However, Google Trends didn’t really turn up any evidence to suggest that conversation or community might be the next things. In its (or my) defence, this is probably because we haven’t yet created ‘the word’ for what conversation or community based marketing might be. Key to the birth of any new thing is christening it with a name. So I guess we have to look elsewhere for evidence. Here I would return to the post I wrote a few week ago about Edleman’s Brandshare Report. Here we see very clear evidence that consumers want to have conversations with brands, albeit conversations that start with the issues consumers want a response to, rather than the issues brands might want to have conversations about.
Content marketing, even when you do it right, is actually very easy. It doesn’t involve changing the model of marketing or actually involving the consumer too much. That is why I suggested content would be the first big thing to arrive (once brands had got over their initial obsession with Facebook and Twitter). Conversation marketing is harder because it involves seeding an element of control, if only in terms of letting the consumer decide what conversations they want to have. It involves changing the configuration of marketing resources with a shift towards investment in people and processes, rather than agencies and media. It also involves recognising that you can’t have a conversation with everyone all at once – and thus you only create positive ROI by extracting much higher value from a much more limited ‘reach’ (subject of the e-book I wrote last year). In fact it involves abandoning the idea of reach as a sensible metric altogether.

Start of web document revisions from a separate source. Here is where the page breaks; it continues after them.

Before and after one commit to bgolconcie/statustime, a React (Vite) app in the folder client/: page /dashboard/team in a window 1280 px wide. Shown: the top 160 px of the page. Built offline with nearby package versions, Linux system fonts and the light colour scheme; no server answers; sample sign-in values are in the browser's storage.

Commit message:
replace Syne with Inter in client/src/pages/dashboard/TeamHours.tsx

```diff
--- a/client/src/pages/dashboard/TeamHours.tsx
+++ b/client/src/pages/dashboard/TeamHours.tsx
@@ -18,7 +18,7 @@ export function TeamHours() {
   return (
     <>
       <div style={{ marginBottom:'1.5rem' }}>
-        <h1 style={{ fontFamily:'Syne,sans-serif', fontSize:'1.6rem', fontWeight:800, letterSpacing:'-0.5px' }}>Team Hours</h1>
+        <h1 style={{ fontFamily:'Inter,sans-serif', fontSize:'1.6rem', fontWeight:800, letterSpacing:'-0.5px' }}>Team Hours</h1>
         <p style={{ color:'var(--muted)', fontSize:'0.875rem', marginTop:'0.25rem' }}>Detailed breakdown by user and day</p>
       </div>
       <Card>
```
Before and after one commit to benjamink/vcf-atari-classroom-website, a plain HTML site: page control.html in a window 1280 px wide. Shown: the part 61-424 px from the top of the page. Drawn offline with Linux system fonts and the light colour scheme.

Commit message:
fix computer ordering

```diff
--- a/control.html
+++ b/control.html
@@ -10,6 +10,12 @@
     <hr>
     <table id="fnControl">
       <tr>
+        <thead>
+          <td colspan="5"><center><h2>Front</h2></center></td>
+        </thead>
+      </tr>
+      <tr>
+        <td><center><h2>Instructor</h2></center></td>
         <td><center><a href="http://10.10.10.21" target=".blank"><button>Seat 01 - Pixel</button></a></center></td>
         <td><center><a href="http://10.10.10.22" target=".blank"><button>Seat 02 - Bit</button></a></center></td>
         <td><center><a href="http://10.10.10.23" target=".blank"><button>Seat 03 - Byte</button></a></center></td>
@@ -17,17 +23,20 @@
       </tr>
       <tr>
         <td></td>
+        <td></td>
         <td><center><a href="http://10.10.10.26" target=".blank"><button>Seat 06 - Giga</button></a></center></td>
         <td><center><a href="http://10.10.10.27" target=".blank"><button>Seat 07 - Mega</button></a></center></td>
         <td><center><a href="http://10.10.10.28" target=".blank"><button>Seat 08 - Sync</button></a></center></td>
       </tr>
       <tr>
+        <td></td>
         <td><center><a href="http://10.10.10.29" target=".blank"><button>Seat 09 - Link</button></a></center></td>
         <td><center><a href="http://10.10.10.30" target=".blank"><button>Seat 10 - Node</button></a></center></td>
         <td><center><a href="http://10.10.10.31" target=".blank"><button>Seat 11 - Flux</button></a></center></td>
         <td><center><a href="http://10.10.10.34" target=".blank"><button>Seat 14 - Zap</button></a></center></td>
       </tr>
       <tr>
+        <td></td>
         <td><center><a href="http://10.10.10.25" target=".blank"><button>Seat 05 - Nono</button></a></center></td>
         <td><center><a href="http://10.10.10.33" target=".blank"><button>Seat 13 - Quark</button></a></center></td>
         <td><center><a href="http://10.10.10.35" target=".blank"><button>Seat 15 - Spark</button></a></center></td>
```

It also corresponds to what I am calling the concept of ‘Hot Marketing’ – the creation of genuinely valuable (hot) relationships, albeit much fewer of them at any one moment in time than when were creating (cold) relationships with entire audiences.
This additional level of difficulty is the reason I think it is going to be a couple of years before brands really get to the place where they understand how to create value from conversation. I also think brands will need to get over the current obsession with ‘brandfill’ content strategies before they will have the operational space to move onwards. I guess this puts the concept of community marketing back to at least five years’ out. This is a shame, especially since I have spent most of this year banging on about forms of community! However, effective communities involve creating a much greater level of shared interest and collaboration between brands and consumers than most marketing folk are prepared to countenance. In fact, we will probably only get to the community phase by reinventing the concept of marketing as we know it.
Looking back at my 2008 piece, I am still pretty happy with its core conclusions. I would stand by everything I said within it and I think what I predicted is basically panning out – although perhaps not as quickly as I thought it might. But there again, I am aware that one of the features of any revolution is that one tends to overestimate its impact in the short term, but underestimate its impact in the long term.